**Task requirements**
Once you reach the line that holds "floor-referenced number, the" in the listing below, output it and every line after it through the line that holds "plate at 25.06", word for word.

★ ★ ★

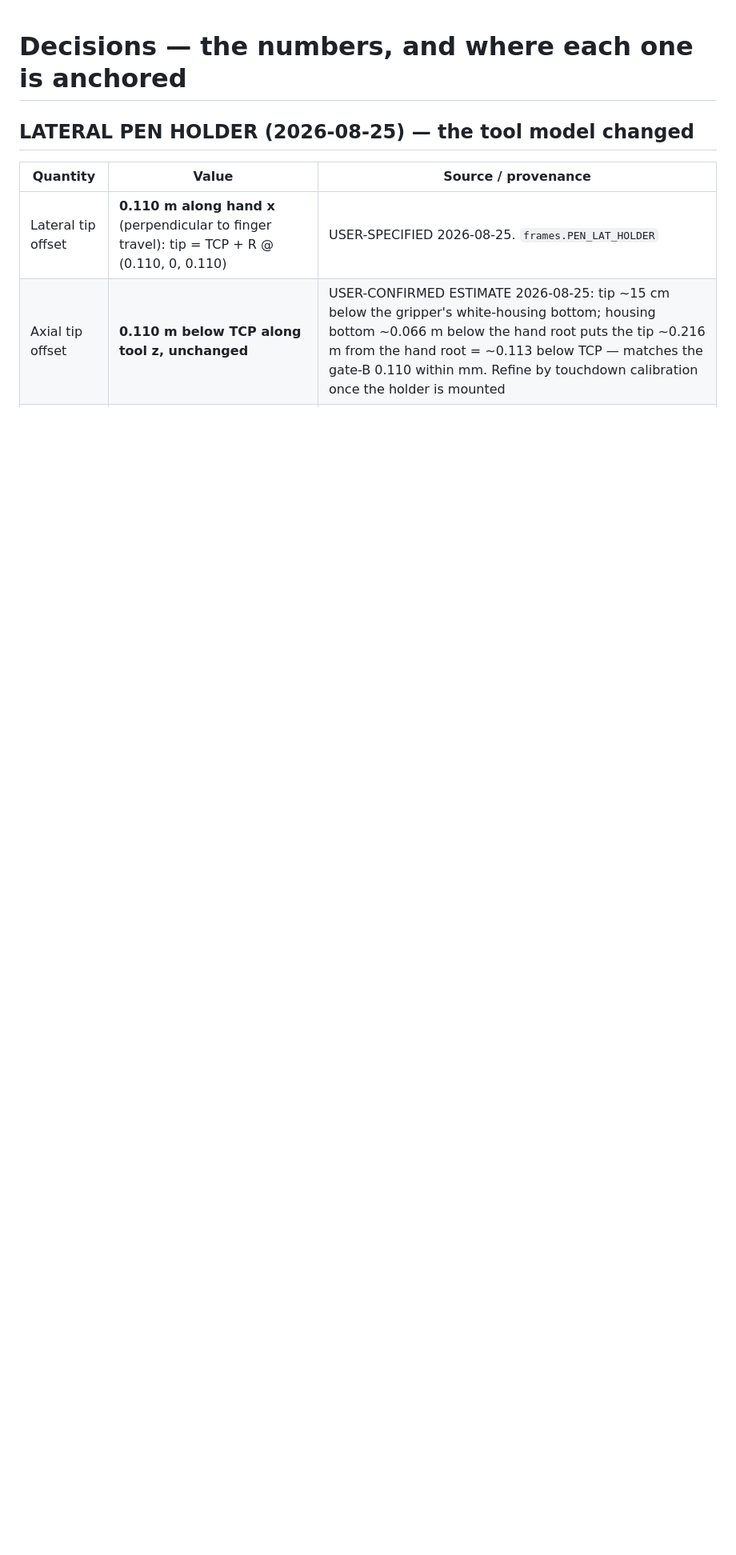
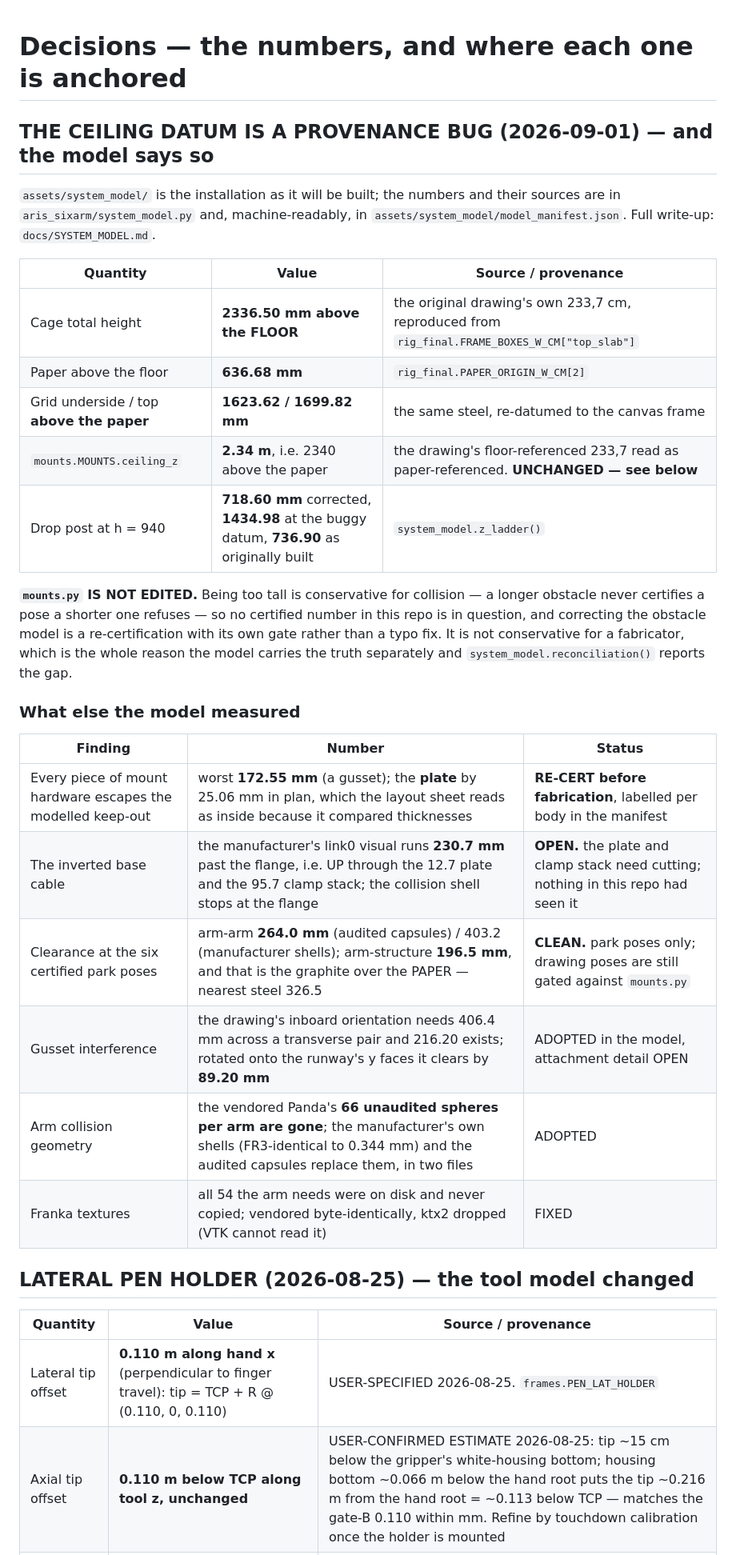
Before and after one commit to wernerpe/aris_smoketest, a Markdown page: docs/DECISIONS.md, the part around the change. Shown at 80% size. Rendered like a GitHub page; blank space fills up the shorter version.

Commit message:
A decision log that does not carry the datum correction is a decision log somebody will contradict
DECISIONS.md leads with the system model: the drawing's 233,7 as a
floor-referenced number, the corrected ladder, the post length the fabricator
should be given, and the explicit statement that mounts.py is NOT edited and
why that is a decision rather than an omission.

Plus the five things the model measured that were not known before it: every
piece of mount hardware outside the certified keep-out (worst 172.55, and the
plate at 25.06 where the sheet reads it as inside), the base cable running
230.7 mm up through the plate, the park-pose clearances, the gusset rotation's
89.2 mm, and the two geometry replacements.

Co-Authored-By: Claude Opus 5 <noreply@anthropic.com>
Claude-Session: https://claude.ai/code/session_01TYL3Cueh7sskNU8Uz21h7x

```diff
--- a/docs/DECISIONS.md
+++ b/docs/DECISIONS.md
@@ -1,4 +1,37 @@
 # Decisions — the numbers, and where each one is anchored
+
+## THE CEILING DATUM IS A PROVENANCE BUG (2026-09-01) — and the model says so
+
+`assets/system_model/` is the installation as it will be built; the numbers and
+their sources are in `aris_sixarm/system_model.py` and, machine-readably, in
+`assets/system_model/model_manifest.json`.  Full write-up:
+`docs/SYSTEM_MODEL.md`.
+
+| Quantity | Value | Source / provenance |
+|---|---|---|
+| Cage total height | **2336.50 mm above the FLOOR** | the original drawing's own 233,7 cm, reproduced from `rig_final.FRAME_BOXES_W_CM["top_slab"]` |
+| Paper above the floor | **636.68 mm** | `rig_final.PAPER_ORIGIN_W_CM[2]` |
+| Grid underside / top **above the paper** | **1623.62 / 1699.82 mm** | the same steel, re-datumed to the canvas frame |
+| `mounts.MOUNTS.ceiling_z` | **2.34 m**, i.e. 2340 above the paper | the drawing's floor-referenced 233,7 read as paper-referenced.  **UNCHANGED — see below** |
+| Drop post at h = 940 | **718.60 mm** corrected, **1434.98** at the buggy datum, **736.90** as originally built | `system_model.z_ladder()` |
+
+**`mounts.py` IS NOT EDITED.**  Being too tall is conservative for collision —
+a longer obstacle never certifies a pose a shorter one refuses — so no
+certified number in this repo is in question, and correcting the obstacle
+model is a re-certification with its own gate rather than a typo fix.  It is
+not conservative for a fabricator, which is the whole reason the model carries
+the truth separately and `system_model.reconciliation()` reports the gap.
+
+### What else the model measured
+
+| Finding | Number | Status |
+|---|---|---|
+| Every piece of mount hardware escapes the modelled keep-out | worst **172.55 mm** (a gusset); the **plate** by 25.06 mm in plan, which the layout sheet reads as inside because it compared thicknesses | **RE-CERT before fabrication**, labelled per body in the manifest |
+| The inverted base cable | the manufacturer's link0 visual runs **230.7 mm** past the flange, i.e. UP through the 12.7 plate and the 95.7 clamp stack; the collision shell stops at the flange | **OPEN.** the plate and clamp stack need cutting; nothing in this repo had seen it |
+| Clearance at the six certified park poses | arm-arm **264.0 mm** (audited capsules) / 403.2 (manufacturer shells); arm-structure **196.5 mm**, and that is the graphite over the PAPER — nearest steel 326.5 | **CLEAN.** park poses only; drawing poses are still gated against `mounts.py` |
+| Gusset interference | the drawing's inboard orientation needs 406.4 mm across a transverse pair and 216.20 exists; rotated onto the runway's y faces it clears by **89.20 mm** | ADOPTED in the model, attachment detail OPEN |
+| Arm collision geometry | the vendored Panda's **66 unaudited spheres per arm are gone**; the manufacturer's own shells (FR3-identical to 0.344 mm) and the audited capsules replace them, in two files | ADOPTED |
+| Franka textures | all 54 the arm needs were on disk and never copied; vendored byte-identically, ktx2 dropped (VTK cannot read it) | FIXED |
 
 ## LATERAL PEN HOLDER (2026-08-25) — the tool model changed
 
```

★ ★ ★

**Solution**
floor-referenced number, the corrected ladder, the post length the fabricator
should be given, and the explicit statement that mounts.py is NOT edited and
why that is a decision rather than an omission.

Plus the five things the model measured that were not known before it: every
piece of mount hardware outside the certified keep-out (worst 172.55, and the
plate at 25.06 where the sheet reads it as inside), the base cable running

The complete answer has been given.